──────── Input data ────────

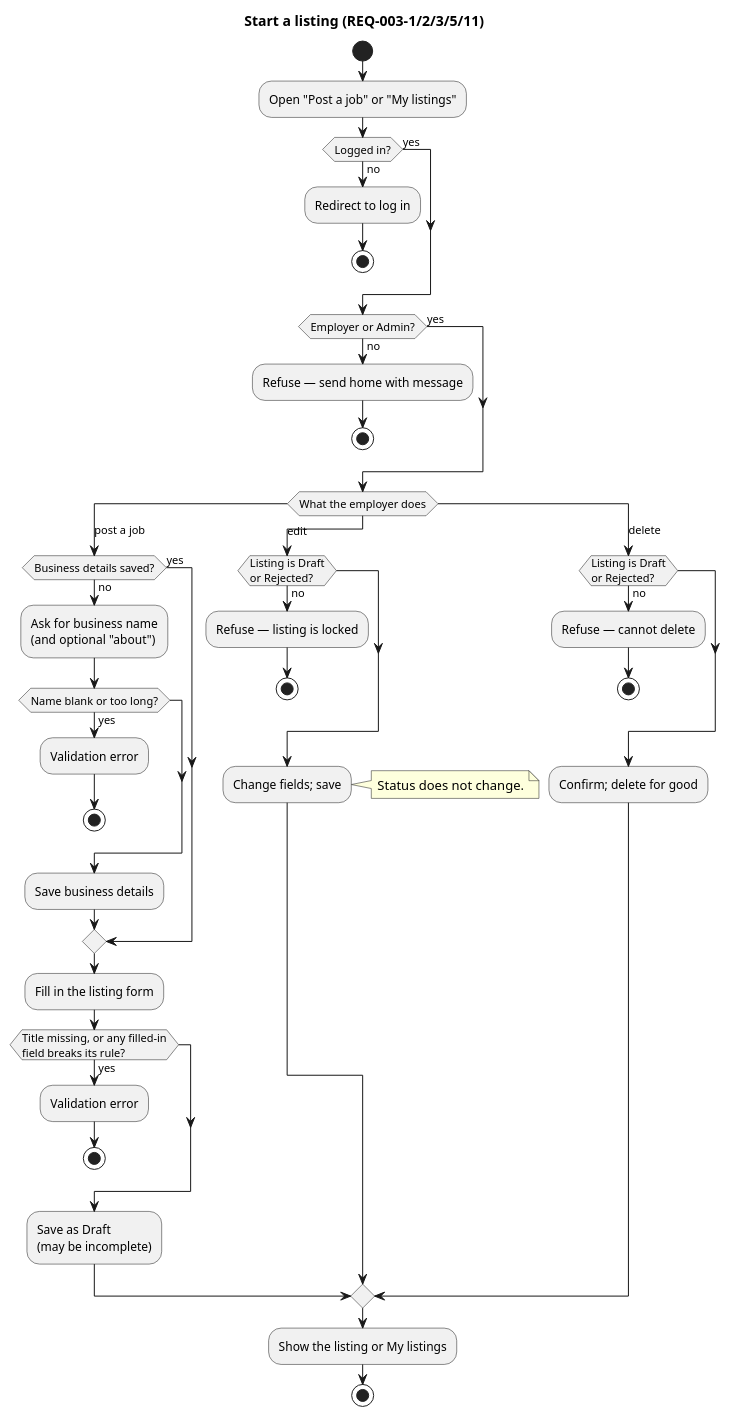
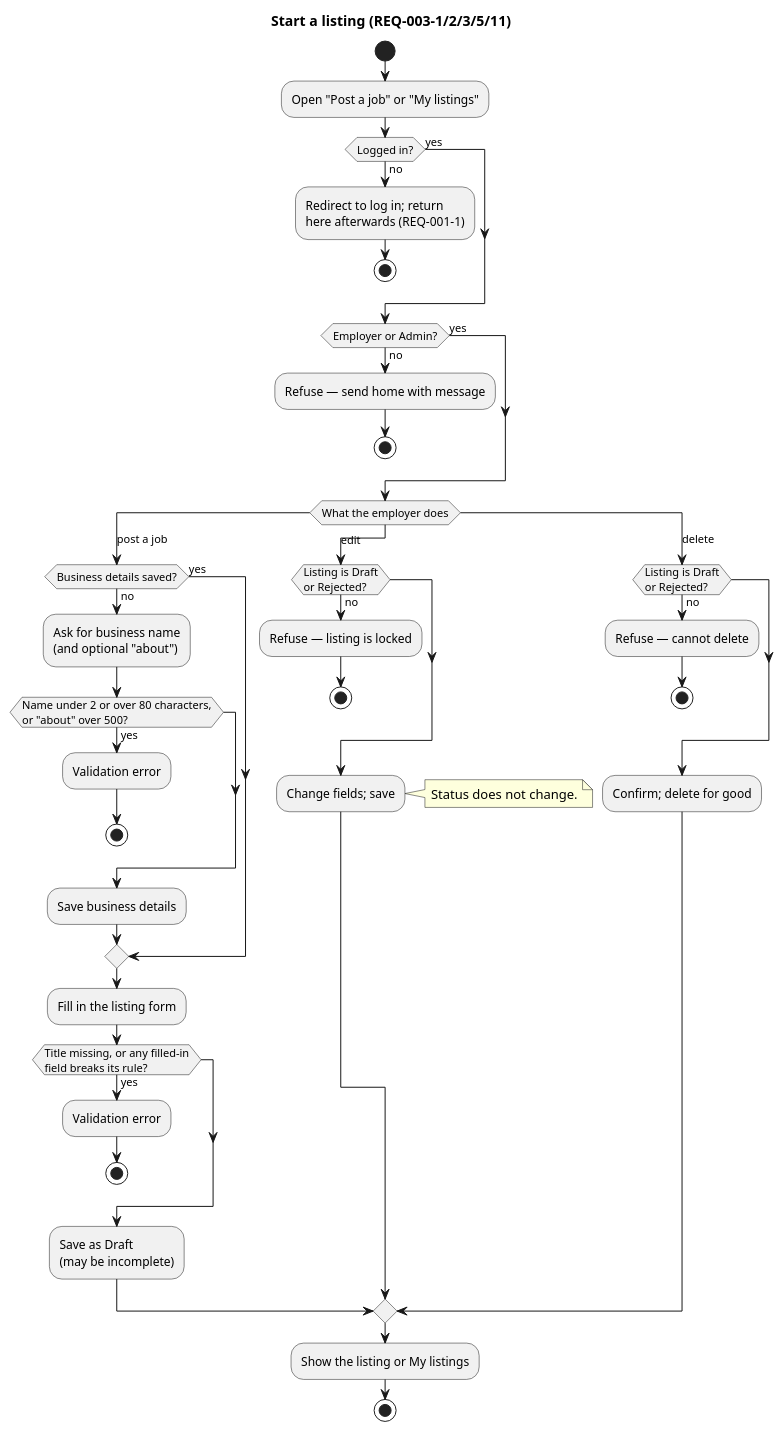
Before and after one commit to raseniero/jairojobs-elixir: the diagram in docs/specs/003-listings-employer-posting/diagrams/activity-start-a-listing.puml, drawn with PlantUML. The commit also changed 21 other files, not shown here.

Commit message:
docs: consistency pass after spec 003 review (specs 000 and 003, architecture, constitution examples)

```diff
--- a/docs/specs/003-listings-employer-posting/diagrams/activity-start-a-listing.puml
+++ b/docs/specs/003-listings-employer-posting/diagrams/activity-start-a-listing.puml
@@ -1,58 +1,59 @@
 @startuml activity-start-a-listing
 ' Spec 003 — employer area access, business details, creating / editing / deleting a draft
 ' (REQ-003-1, -2, -3, -5, -11)
 title Start a listing (REQ-003-1/2/3/5/11)
 
 start
 :Open "Post a job" or "My listings";
 if (Logged in?) then (no)
-  :Redirect to log in;
+  :Redirect to log in; return
+  here afterwards (REQ-001-1);
   stop
 else (yes)
 endif
 if (Employer or Admin?) then (no)
   :Refuse — send home with message;
   stop
 else (yes)
 endif
 switch (What the employer does)
 case (post a job)
   if (Business details saved?) then (no)
     :Ask for business name
     (and optional "about");
-    if (Name blank or too long?) then (yes)
+    if (Name under 2 or over 80 characters,\nor "about" over 500?) then (yes)
       :Validation error;
       stop
     endif
     :Save business details;
   else (yes)
   endif
   :Fill in the listing form;
   if (Title missing, or any filled-in
 field breaks its rule?) then (yes)
     :Validation error;
     stop
   endif
   :Save as Draft
   (may be incomplete);
 case (edit)
   if (Listing is Draft
 or Rejected?) then (no)
     :Refuse — listing is locked;
     stop
   endif
   :Change fields; save;
   note right
     Status does not change.
   end note
 case (delete)
   if (Listing is Draft
 or Rejected?) then (no)
     :Refuse — cannot delete;
     stop
   endif
   :Confirm; delete for good;
 endswitch
 :Show the listing or My listings;
 stop
 @enduml
```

────────

What lines above hold the word "case"? Pull each one out.

 case (post a job)
 case (edit)
 case (delete)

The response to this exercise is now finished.